Their well-trained dogs will sit in the car or in crates with the windows all the way down to allow air to circulate. Don't mess with those dogs or remove them from the car. Savvy dog handlers like cars with sun roofs because they keep the car cooler, and the dogs won't get out that way. They also have shiny silver blankets that drape over the car and deflect the heat. Their dogs are valuable, and they love them, and they would not leave them in too-hot cars for any length of time.

They worry about well-meaning people who threaten to break into cars and steal dogs. So don't steal any dogs. Don't intervene if a dog isn't in trouble. You can stand there and watch the dog in the car (I've done this) to make sure they're OK. Call the police if the dog is panting too hard or, heaven forbid, lying unconscious in the heat.

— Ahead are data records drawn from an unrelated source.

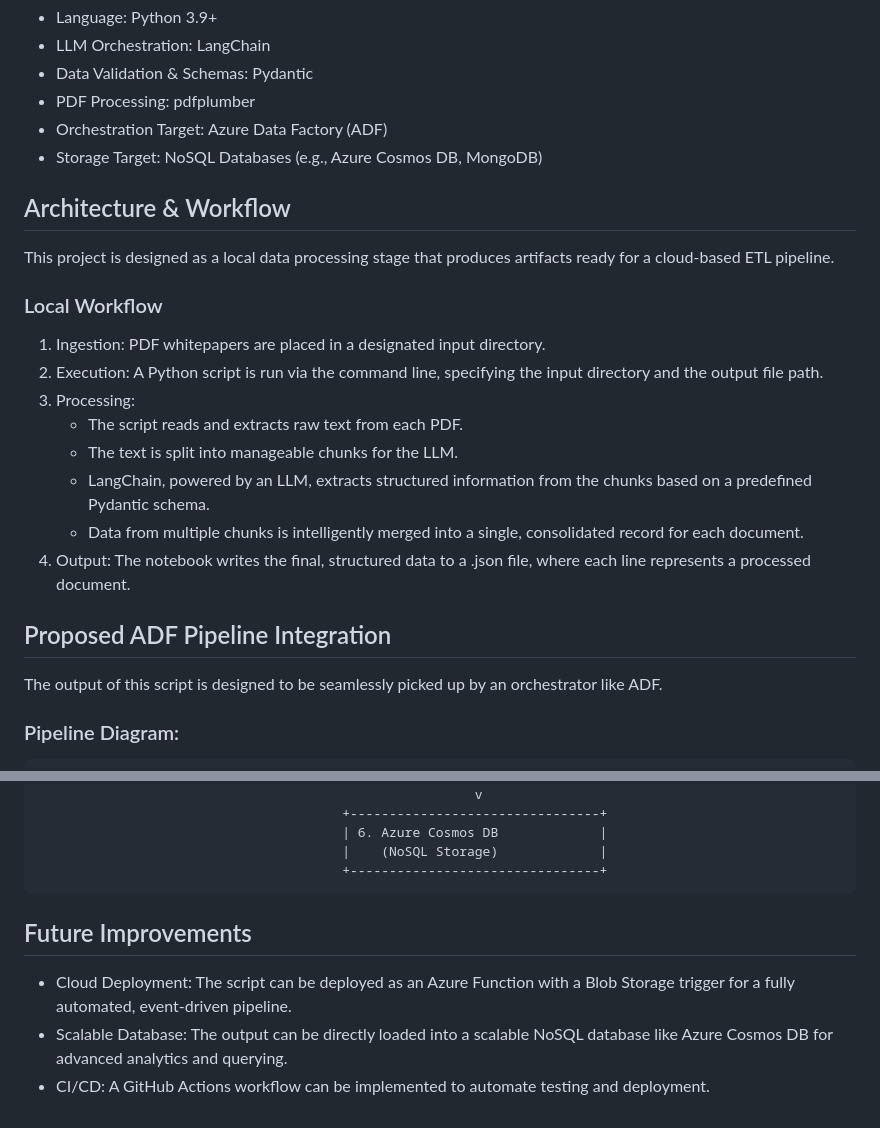
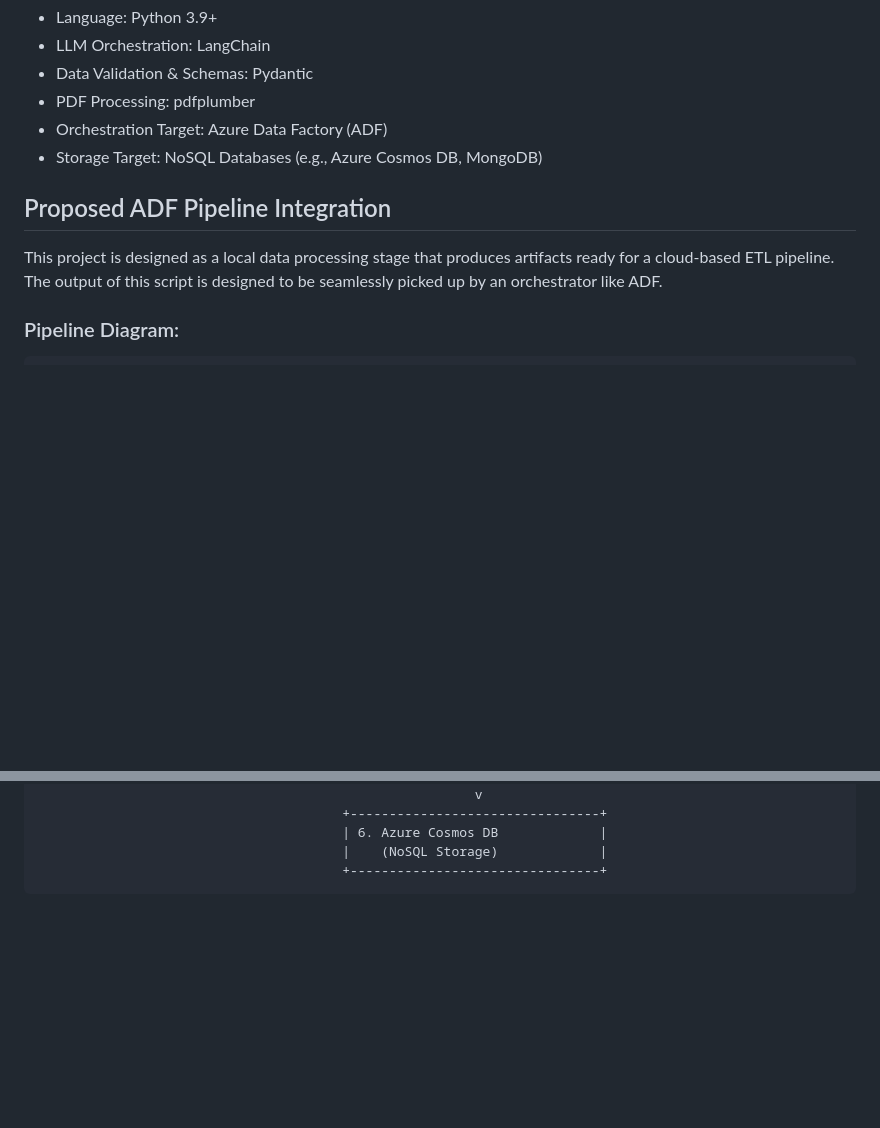
Before and after one commit to honcyeung/Extract-Crypto-White-Paper-Information-with-LLM, a Markdown page: README.md, 2 parts joined by grey strips. Rendered like a GitHub page; blank space fills up the shorter version.

Commit message:
md update

````diff
--- a/README.md
+++ b/README.md
@@ -20,23 +20,9 @@ The output is specifically formatted to be ready for ingestion by an automated E
 - Orchestration Target: Azure Data Factory (ADF)
 - Storage Target: NoSQL Databases (e.g., Azure Cosmos DB, MongoDB)
 
-## Architecture & Workflow
-
-This project is designed as a local data processing stage that produces artifacts ready for a cloud-based ETL pipeline.
-
-### Local Workflow
-1. Ingestion: PDF whitepapers are placed in a designated input directory.
-2. Execution: A Python script is run via the command line, specifying the input directory and the output file path.
-3. Processing:
-   - The script reads and extracts raw text from each PDF.
-   - The text is split into manageable chunks for the LLM.
-   - LangChain, powered by an LLM, extracts structured information from the chunks based on a predefined Pydantic schema.
-   - Data from multiple chunks is intelligently merged into a single, consolidated record for each document.
-4. Output: The notebook writes the final, structured data to a .json file, where each line represents a processed document.
-
 ## Proposed ADF Pipeline Integration
 
-The output of this script is designed to be seamlessly picked up by an orchestrator like ADF.
+This project is designed as a local data processing stage that produces artifacts ready for a cloud-based ETL pipeline. The output of this script is designed to be seamlessly picked up by an orchestrator like ADF.
 
 ### Pipeline Diagram:
 ```text
@@ -64,9 +50,3 @@ The output of this script is designed to be seamlessly picked up by an orchestra
                                        |    (NoSQL Storage)             |
                                        +--------------------------------+
 ```
-
-## Future Improvements
-
-- Cloud Deployment: The script can be deployed as an Azure Function with a Blob Storage trigger for a fully automated, event-driven pipeline.
-- Scalable Database: The output can be directly loaded into a scalable NoSQL database like Azure Cosmos DB for advanced analytics and querying.
-- CI/CD: A GitHub Actions workflow can be implemented to automate testing and deployment.
````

Free adoptions

Ginny Merchant is a longtime volunteer at the Animal Rescue League Shelter and Wildlife Center. She walks dogs at the Larimer shelter, and she fosters some of them in her home.

She's celebrating her birthday on Thursday by underwriting adoption fees for all dogs age 6 and older that are adopted on that day, starting at noon. She's doing this because she thinks senior dogs are often "passed over" by people looking for puppies and younger dogs.

Dog food drive

Donations of canned and dry dog food will be collected at the Mall at Robinson from 11 a.m. to 4 p.m. next Saturday and June 30. Sponsors of the collection include Eyetique, the shopping center and the Pittsburgh Aviation Animal Rescue Team.

The food can be left at a drive-through set up in the mall's food court parking lot, near Houlihan's, 100 Robinson Centre Drive, 15205.

The involvement of that last nonprofit organization gives me the chance to use the phrase "when dog food flies." The volunteer pilots will fly the food to needy shelters in the Tri-State area and fly back with homeless pets that will go to new homes or rescue groups. The nonprofit works with Pilots N Paws.

Bunny hop

The annual Hoppy Hour to benefit Rabbit Wranglers and help abused, neglected and abandoned rabbits will be 4 to 7 p.m. next Saturday at the Animal Nature store, 7610 Forbes Ave., Regent Square (15221).

A $15 entrance fee includes two drinks. RSVP to Mel Stephan, animalnatureevents@gmail.com or call 412-723-2194.

Rabbit Wranglers mission is to help abused, neglected and abandoned rabbits and educate the public to improve the lives of domestic rabbits. Part of the education includes this: People who are tired of their Easter bunnies should not set them free in urban, suburban or rural yards and woods, where they will quickly die or be killed. Also pet rabbits should live in the house, not in outdoor hutches or cages.

Pet expo

Admission and parking are free at the Steel City Pet Expo from 10 a.m. to 6 p.m next Saturday at the Monroeville Convention Center. Pets are welcome but must be leashed and have proof of vaccination.

The event includes many vendors and activities, including a 5 p.m. pet costume contest. Fans can meet Shorty Rossi and his dog, Hercules, from the Animal Planet television show "Pit Boss." Information: steelcitypetexpo.com or www.facebook.com/steelcitypetexpo

Pet Tales appears weekly in the Saturday Home & Garden section. Linda Wilson Fuoco: lfuoco@post-gazette.com or 412-263-3064.




Advertisement